Game Review: Little Dragons Cafe (Switch)

Game Review: Little Dragons Cafe (Switch)

The creator of Harvest Moon, Yasuhiro Wada, is serving up a new plate with Little Dragons Cafe. How does his latest work stack up against his legacy, read on to find out.


Little Dragon Cafe is a game with a lot on its plate. Not only does it revolve around Cafe management, but it also packs a little exploration, a little rhythm game, a little hunting, a little fishing, all in a linear storyline that is almost episodic.

At its core, players run a simple cafe, in a style that is much akin to Diner Dash. You take orders, wait on customers, clear tables, and get the occasional lazy employee to step back in line. On a larger scope, players also get to explore the great outdoors, foraging from the environment to replenish kitchen ingredients, and uncover new recipes. 

The game starts out easy, with only but a few customers a day, but soon you’ll find yourself scurrying around attending not only to your customers but your problematic staff. Still, if you think that this game is a repeating mess, it isn’t, and a huge part is because of its story.


Where Little Dragons Cafe did well was its story. In its entirety, the story is basic. Save your mother from a deep slumber, run the cafe while taking care of a dragon. However, it’s the little events in between that brings out the best in the game.

From forming the rag-tag cafe crew to helping each story character with their difficult side. The stories are sometimes touching, and even surprisingly human. You can expect huge amounts of well-placed sarcasm, arguments, human flaws, as well as heart-wrenching conversations. From helping little humans with a warrior’s heart to a ghost who still fondly misses his significant other. These are all lovely stories that can largely stand on its own but gets interwoven together in an amazing narrative.

Sorry Did I Stutter?

Still, even with the great stories to tell, and overall concept, Little Dragons Cafe, is plagued with quality of life issues. 

One of the most noticeable ones is the loading screens and sometimes long load times. Be prepared to have loading screens almost everywhere. From starting up the game, going into a cutscene, changing the location cutscene, to the most obnoxious of all, exiting the house, loading screens fill the game.

The loading screen is especially a problem when exiting the house, it takes quite a bit of time and in an in-game day, you can find yourself going in and out of it quite often.

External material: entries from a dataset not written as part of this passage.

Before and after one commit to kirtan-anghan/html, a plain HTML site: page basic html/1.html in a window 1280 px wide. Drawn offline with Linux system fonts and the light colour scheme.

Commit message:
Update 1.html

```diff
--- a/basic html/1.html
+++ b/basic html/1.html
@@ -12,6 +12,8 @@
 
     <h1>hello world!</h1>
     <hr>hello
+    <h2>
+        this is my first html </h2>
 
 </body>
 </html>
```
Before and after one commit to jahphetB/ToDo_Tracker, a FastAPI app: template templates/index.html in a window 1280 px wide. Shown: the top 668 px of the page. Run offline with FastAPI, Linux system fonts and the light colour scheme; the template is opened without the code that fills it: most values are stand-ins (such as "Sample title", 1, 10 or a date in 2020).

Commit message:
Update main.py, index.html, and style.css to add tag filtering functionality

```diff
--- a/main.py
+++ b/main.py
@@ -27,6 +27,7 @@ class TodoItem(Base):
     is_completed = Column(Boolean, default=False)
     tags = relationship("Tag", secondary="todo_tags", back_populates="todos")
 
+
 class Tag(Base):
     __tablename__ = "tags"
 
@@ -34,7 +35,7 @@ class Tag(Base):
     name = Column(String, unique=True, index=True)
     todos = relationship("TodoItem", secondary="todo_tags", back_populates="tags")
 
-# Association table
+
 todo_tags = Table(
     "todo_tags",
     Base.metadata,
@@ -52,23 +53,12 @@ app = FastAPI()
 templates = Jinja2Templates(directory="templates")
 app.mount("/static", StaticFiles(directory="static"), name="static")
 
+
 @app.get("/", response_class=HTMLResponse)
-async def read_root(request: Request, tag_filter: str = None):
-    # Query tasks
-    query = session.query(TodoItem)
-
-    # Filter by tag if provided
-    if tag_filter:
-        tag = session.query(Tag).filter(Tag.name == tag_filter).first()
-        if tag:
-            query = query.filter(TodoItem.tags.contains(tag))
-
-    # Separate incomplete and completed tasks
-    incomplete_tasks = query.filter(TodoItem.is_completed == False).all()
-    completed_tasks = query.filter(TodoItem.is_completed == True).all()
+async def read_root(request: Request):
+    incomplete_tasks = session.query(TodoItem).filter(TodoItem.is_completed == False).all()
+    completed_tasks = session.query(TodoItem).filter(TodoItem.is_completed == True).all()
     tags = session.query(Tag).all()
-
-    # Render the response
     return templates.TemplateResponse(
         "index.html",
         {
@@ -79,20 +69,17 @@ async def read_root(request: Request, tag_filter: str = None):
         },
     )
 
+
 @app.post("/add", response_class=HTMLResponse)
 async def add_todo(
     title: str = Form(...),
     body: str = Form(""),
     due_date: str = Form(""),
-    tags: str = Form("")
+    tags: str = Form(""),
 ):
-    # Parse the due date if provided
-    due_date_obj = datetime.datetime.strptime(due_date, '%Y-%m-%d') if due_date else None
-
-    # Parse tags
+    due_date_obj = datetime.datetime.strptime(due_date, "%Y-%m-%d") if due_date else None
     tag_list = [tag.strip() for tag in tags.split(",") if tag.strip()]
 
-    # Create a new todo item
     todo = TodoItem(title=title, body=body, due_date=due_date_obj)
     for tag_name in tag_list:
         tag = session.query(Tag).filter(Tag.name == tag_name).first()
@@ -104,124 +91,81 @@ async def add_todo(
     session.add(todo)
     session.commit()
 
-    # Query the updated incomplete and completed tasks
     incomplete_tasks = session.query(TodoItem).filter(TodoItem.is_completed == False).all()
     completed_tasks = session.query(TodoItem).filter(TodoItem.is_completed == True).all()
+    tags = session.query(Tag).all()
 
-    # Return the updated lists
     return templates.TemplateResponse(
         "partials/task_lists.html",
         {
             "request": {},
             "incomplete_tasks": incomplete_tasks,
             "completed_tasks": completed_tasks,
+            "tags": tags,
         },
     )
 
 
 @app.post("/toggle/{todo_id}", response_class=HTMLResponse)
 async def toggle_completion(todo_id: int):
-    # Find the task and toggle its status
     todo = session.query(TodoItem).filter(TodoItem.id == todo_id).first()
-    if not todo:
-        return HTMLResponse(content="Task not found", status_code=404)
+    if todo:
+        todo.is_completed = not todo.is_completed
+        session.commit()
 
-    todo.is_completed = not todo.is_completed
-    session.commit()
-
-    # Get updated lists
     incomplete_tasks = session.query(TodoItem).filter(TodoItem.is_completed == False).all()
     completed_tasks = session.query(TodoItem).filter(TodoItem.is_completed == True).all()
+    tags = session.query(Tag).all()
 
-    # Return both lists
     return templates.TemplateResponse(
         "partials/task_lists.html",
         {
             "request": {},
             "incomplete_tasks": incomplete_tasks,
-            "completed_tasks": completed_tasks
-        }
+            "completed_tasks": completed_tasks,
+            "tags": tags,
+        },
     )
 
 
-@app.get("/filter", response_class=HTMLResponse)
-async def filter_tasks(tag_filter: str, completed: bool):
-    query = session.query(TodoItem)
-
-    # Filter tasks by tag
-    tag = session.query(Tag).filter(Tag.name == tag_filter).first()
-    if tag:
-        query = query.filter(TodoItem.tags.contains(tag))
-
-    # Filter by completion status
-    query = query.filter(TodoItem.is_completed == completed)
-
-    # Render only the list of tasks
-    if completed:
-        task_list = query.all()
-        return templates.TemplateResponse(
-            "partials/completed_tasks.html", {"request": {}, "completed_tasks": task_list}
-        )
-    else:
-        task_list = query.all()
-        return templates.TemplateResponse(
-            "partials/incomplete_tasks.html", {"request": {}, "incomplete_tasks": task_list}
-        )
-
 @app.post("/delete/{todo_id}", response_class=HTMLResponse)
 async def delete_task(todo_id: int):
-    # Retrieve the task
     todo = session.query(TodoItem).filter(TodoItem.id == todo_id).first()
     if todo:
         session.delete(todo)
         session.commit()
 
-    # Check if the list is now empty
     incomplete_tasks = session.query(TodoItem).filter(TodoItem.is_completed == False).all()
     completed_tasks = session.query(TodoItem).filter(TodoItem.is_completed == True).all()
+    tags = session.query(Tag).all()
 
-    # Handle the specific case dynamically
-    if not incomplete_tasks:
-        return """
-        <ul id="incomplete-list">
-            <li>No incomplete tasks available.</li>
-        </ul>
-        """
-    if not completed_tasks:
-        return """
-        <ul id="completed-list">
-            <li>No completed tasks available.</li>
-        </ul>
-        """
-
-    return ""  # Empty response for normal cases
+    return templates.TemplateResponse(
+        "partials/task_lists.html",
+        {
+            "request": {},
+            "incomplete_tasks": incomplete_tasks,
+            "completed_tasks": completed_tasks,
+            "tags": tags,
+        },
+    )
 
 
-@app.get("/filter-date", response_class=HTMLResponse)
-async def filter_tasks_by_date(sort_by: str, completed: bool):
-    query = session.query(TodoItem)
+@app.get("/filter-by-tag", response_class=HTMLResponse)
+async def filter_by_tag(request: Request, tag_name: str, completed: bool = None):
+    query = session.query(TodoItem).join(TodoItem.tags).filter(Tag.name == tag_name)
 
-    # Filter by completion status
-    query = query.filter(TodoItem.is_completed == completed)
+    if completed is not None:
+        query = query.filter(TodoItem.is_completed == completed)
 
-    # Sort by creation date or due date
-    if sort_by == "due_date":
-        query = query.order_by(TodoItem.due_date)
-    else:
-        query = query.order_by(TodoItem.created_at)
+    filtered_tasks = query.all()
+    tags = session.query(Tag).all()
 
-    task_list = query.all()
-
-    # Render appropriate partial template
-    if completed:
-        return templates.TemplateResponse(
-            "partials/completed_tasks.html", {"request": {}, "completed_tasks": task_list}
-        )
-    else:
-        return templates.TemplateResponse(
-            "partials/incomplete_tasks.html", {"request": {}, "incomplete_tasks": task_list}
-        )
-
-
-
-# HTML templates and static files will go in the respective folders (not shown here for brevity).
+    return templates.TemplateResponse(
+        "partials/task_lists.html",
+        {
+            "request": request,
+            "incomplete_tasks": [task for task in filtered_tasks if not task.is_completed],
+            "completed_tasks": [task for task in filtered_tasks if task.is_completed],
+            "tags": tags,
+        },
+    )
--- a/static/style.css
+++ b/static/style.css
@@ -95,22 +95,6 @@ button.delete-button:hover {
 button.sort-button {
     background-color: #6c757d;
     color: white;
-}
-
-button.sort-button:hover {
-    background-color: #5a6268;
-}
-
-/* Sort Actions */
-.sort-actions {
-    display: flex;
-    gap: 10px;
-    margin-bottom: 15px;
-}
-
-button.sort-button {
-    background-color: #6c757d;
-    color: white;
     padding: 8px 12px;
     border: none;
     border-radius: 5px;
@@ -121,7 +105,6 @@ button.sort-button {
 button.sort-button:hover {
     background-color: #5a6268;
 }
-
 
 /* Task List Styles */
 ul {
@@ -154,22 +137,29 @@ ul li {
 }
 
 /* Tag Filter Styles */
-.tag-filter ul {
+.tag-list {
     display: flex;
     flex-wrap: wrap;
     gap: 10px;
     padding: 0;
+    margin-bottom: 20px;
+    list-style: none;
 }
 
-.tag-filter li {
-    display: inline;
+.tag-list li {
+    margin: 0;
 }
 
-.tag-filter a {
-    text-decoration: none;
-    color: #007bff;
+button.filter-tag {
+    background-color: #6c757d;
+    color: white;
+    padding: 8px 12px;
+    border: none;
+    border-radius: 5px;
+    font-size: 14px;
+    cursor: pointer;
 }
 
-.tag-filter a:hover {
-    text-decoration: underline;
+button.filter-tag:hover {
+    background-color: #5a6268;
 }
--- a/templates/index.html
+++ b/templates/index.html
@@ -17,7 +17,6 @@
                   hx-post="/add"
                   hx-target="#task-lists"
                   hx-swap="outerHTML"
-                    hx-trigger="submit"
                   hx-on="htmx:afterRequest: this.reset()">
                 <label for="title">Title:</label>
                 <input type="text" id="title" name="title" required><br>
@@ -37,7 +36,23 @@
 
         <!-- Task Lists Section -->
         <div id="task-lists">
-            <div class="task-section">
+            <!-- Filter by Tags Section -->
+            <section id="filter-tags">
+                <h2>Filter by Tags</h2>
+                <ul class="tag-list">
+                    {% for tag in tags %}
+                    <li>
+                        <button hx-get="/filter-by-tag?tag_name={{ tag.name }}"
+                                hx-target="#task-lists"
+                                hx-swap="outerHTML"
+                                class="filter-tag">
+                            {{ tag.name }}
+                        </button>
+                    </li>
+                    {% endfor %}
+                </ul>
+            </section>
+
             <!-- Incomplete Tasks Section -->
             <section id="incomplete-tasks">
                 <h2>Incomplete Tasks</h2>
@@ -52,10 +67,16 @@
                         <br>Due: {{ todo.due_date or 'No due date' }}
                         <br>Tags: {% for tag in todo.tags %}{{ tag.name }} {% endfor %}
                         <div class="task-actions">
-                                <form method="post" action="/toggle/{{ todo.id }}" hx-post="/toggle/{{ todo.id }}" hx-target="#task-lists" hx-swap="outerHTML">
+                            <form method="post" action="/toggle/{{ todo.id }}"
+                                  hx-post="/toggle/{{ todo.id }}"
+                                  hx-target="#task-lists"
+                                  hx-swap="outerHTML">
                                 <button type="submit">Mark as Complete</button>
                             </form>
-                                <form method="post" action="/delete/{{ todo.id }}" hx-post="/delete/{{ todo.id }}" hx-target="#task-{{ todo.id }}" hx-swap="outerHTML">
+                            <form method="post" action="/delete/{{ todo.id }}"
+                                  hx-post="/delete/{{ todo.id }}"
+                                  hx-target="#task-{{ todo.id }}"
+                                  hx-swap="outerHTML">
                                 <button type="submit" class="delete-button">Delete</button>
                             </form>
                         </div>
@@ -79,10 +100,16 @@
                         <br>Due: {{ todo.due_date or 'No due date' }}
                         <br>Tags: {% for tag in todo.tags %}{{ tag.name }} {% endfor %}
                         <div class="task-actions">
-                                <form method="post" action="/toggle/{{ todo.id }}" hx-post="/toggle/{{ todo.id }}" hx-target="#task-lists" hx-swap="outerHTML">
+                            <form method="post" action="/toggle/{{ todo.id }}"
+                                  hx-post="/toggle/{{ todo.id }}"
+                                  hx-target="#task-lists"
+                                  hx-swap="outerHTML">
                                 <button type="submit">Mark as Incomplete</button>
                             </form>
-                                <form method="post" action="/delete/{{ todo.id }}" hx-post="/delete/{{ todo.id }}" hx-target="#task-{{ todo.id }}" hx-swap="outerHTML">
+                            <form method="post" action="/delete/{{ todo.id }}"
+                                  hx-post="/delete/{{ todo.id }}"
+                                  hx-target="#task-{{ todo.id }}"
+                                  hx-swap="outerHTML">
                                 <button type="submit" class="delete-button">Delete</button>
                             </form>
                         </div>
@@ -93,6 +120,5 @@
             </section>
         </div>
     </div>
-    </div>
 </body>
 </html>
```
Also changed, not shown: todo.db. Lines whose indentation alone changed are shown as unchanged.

This takes a lot of the immersion out of the game and is disruptive to overall gameplay.

Out in the Wild, frame-rates drop, controls can be less than smooth. Sometimes, jumping on ledges could get you in weird stuck position

Adding on to the quality of life issues, the AI crew of the game’s ability to push you in its path is something that can be worked on. Many times during the busy lunch and dinner hours, I find myself being stuck in a movement stalemate with the other characters, burning up precious in-game time.

All this made a game that could stand out for its story experience into a game that can be regarded as unpolished.

Graphics and Audio

That is not all about where the game does badly. I was initially not fond of the game’s overworld graphics. The game seems to have two graphical styles, a more colour pencil style for in the cafe, and a more 3D art style for outdoors. This switch in the graphical style likely explains the load screens when exiting the cafe.

While the indoor graphics were great for me. looking all artistic and brilliant, the outdoor graphics was quite a letdown, especially when comparing with Wada’s past works. The environment looks like it could use a bit more polygons, and colours can be more exciting. The worst thing is that even with low polygon shaded graphics, the graphics can still drop frames. 

Audio wise, the songs fit the scenes but were nothing to actually call home about. They lack an iconic soundtrack, something that you can remember decades to come, but it still fits and does not detract you out of your game.


When Wada first talked about Little Dragons Cafe being a game that is more personal than ever, with characters that one can relate to, it is without a doubt that he and his team achieved their aim. However, the game is plagued with polishing issues, making the game seem like an unpolished game that was pushed out as fast as possible. There is only so much its positives can cover up for its long and multiple load screens, frame drops, and quality of life issues.


  • Great storyline
  • Competent gameplay features
  • The game grows on you


  • Loading screens are long and numerous
  • Quality of life issues
  • Generally unpolished game

Verdict: There is something great about it but not the best, still the taste can be acquired.

Soup Temperature:


A review code was provided by Aksys Games for the purpose of this review.